The Democratic Alliance (DA) in Gauteng says government must provide clarity on e-tolls. The party says it will turn off toll gantries across provinces if it wins in next week’s local government elections.
In March, South African National Roads Agency (Sanral) announced it was planning to implement a new legal framework, to ensure motorists pay their e-toll bills.
This would mean motorists travelling on Gauteng freeways who fail to pay may receive hefty fines or face the possibility of their vehicle license disk renewals being blocked. There is still no word from government on whether it will be getting rid of the controversial tolling system.
Commissioned in 2011, e-tolls are a bugbear for government as most motorists opt not to pay. In 2019, the transport and finance ministers were tasked by President Cyril Ramaphosa to find a solution to the deadlock.
A decision was expected in the same year.
Two years later, there seems to be no end in sight to the controversial system.
DA leader in Gauteng, Solly Msimanga says government urgently needs to decide on the matter.
“Fikile Mbalula needs to come and make a statement and tell us where we stand. We need to make sure that the president and his cabinet make a decisive announcement on the issue of e-tolls here in Gauteng. If they are not going to do that, the municipalities need to find a way to make sure they are held to account and if it means that when we get to be elected in different municipalities, our municipalities, our mayors will have to take action, they will take action.”
Last year, the Gauteng government called for the scrapping of the system:
The DA proposed the debt be paid through a fuel levy and the motor vehicle license income.

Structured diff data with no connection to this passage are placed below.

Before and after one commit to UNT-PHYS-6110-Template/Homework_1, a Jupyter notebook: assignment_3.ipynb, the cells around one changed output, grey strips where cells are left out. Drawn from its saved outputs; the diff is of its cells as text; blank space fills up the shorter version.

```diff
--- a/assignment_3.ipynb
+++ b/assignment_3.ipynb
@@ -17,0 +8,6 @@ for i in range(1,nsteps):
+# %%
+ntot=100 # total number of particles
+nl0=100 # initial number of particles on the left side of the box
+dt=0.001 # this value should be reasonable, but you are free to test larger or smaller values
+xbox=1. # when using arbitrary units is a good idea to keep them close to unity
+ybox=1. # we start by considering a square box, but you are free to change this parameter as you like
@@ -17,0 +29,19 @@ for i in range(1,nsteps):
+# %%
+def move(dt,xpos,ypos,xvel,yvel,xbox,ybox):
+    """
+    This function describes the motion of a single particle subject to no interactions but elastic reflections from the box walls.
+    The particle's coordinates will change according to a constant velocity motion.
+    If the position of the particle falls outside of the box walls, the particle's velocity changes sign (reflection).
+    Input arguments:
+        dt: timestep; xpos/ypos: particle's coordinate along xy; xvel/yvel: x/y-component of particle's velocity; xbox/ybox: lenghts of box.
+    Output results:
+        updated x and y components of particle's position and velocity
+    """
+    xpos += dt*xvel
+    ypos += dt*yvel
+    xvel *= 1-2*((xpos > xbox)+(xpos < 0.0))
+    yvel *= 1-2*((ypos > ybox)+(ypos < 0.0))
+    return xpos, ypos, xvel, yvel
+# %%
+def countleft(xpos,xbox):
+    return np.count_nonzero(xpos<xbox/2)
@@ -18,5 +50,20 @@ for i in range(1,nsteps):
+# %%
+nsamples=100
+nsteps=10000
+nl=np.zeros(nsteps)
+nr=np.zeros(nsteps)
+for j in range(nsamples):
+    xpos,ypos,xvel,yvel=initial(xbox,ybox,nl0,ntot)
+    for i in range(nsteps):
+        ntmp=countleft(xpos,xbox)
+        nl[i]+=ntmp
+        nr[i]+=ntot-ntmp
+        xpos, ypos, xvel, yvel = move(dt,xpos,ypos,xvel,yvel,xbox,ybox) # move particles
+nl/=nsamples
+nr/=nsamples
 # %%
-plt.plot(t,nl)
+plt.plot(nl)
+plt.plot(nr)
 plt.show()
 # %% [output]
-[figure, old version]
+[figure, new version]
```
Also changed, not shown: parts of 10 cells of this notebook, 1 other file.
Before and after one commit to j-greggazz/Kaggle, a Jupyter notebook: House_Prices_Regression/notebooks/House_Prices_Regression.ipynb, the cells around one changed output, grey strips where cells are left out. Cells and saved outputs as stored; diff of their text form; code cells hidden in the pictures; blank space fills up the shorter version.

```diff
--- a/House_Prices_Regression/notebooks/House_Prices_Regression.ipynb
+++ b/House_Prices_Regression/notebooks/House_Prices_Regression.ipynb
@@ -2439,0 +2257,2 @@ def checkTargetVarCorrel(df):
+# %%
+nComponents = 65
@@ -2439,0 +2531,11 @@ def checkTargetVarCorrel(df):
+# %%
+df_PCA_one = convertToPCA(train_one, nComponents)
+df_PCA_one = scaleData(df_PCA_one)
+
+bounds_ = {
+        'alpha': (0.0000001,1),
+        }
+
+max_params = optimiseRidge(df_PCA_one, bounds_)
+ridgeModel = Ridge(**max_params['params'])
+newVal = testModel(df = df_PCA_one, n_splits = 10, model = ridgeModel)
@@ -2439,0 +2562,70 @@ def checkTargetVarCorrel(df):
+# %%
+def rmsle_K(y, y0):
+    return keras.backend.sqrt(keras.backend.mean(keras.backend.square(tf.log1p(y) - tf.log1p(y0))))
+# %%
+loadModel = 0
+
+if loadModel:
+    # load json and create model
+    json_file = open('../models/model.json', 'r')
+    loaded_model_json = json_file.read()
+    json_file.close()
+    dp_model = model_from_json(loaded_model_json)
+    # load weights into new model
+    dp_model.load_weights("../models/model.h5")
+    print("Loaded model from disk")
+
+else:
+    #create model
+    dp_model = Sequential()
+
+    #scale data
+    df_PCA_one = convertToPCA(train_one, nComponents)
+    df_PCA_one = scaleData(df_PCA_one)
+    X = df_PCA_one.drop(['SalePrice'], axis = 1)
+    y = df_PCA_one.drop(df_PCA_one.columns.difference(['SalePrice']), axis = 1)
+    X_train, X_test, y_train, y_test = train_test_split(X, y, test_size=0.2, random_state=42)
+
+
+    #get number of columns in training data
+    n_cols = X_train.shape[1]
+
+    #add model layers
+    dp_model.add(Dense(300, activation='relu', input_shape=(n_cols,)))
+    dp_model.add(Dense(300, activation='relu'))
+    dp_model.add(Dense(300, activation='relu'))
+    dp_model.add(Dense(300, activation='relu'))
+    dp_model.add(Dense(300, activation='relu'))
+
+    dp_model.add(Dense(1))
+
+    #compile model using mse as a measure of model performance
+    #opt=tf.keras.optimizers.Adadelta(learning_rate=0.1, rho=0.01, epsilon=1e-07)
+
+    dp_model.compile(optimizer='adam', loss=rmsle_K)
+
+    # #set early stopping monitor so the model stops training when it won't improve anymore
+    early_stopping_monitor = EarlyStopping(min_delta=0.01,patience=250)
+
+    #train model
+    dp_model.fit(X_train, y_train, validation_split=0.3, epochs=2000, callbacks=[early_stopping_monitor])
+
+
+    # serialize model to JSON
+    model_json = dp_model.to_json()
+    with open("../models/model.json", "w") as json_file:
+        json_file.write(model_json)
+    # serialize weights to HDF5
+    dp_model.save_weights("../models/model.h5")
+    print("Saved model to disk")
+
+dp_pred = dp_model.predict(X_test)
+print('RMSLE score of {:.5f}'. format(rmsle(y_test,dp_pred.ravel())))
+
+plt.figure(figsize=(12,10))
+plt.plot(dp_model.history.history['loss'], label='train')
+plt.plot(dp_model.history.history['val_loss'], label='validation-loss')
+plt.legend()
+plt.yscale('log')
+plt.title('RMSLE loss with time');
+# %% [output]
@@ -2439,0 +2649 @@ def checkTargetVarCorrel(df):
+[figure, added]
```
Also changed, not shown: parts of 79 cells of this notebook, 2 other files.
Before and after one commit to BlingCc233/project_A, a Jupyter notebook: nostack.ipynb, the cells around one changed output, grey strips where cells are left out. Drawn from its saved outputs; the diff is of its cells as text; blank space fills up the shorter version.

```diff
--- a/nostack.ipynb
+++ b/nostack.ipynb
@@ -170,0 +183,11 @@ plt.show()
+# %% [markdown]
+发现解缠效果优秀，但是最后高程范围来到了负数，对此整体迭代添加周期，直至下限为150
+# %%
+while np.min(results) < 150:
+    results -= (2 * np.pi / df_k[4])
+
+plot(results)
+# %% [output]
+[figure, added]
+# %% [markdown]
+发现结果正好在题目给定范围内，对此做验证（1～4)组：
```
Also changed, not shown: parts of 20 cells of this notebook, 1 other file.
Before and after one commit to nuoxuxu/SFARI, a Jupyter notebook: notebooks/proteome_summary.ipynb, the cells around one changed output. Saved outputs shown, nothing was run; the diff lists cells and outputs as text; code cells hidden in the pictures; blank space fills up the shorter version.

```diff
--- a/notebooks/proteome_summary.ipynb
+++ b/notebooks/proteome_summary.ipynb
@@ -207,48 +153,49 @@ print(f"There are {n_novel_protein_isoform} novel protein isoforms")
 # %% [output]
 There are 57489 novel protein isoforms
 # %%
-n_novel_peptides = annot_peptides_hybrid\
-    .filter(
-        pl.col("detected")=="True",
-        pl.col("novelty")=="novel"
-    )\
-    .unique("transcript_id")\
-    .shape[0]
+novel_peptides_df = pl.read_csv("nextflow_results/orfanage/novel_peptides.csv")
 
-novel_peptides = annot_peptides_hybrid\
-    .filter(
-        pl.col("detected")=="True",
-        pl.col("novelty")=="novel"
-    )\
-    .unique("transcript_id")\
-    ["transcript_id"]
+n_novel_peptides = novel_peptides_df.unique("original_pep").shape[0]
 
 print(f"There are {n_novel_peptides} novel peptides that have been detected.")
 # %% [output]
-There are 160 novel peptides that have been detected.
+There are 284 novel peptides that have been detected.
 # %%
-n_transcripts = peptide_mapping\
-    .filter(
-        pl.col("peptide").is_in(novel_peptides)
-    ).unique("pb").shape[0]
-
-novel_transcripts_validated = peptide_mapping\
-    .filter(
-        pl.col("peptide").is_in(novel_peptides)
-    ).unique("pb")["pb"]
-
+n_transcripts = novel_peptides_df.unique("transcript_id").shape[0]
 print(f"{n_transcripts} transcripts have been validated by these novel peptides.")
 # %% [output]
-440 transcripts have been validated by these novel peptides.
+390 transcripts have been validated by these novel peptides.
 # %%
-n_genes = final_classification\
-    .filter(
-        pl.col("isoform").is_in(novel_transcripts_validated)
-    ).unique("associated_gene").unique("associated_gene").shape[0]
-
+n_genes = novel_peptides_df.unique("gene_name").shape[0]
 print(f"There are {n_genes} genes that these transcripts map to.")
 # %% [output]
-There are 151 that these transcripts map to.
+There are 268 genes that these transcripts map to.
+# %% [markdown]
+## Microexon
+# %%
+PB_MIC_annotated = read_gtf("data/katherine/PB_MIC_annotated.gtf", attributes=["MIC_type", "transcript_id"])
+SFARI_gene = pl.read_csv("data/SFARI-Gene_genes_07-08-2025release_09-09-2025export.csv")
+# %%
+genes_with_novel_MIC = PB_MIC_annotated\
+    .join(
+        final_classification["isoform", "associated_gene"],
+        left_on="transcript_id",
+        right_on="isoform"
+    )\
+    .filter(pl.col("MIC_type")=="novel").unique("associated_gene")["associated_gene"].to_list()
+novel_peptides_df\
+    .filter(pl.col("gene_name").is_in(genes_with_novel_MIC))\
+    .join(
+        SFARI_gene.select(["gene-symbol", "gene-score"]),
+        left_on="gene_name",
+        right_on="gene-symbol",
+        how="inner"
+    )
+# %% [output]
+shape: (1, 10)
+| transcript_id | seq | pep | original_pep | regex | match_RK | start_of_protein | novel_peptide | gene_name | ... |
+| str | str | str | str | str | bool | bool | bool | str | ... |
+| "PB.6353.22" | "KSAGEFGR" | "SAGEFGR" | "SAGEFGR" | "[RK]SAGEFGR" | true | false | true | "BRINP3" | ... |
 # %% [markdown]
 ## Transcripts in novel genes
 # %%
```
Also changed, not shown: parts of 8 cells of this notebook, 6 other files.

Sanral has so far written off R17.3 billion of e-toll debt since the scheme’s inception in 2013.
The party’s Shadow Transport MEC Fred Nel says the silence on the future of e-tolls is worrying.
“Our concern is the ball is being kicked all the time. Just before the 2011 elections, the ANC decided to postpone the implementation of e-tolls. After the 2011 elections, it was implemented, just before the 2014 elections they came with promises again. And again at the 2016 elections, the ANC finally took a decision in Gauteng that they oppose the systems, and ahead of the 2019 elections. So, every time the elections come, they make promises, and the system remains after elections.”
The DA’s Joburg Mayoral Candidate, Dr. Mpho Phalatse claims Sanral owes Gauteng municipalities in the province millions for keeping the e-toll gantries alive.
“In order to render services, we need to collect revenue. We’ve got an infrastructure backlog. It was estimated between 2016 and 2019 to be around R200 billion and we didn’t have sufficient income to take care of that backlog and that is part of the reason we are not collecting all that we are supposed to be collecting.”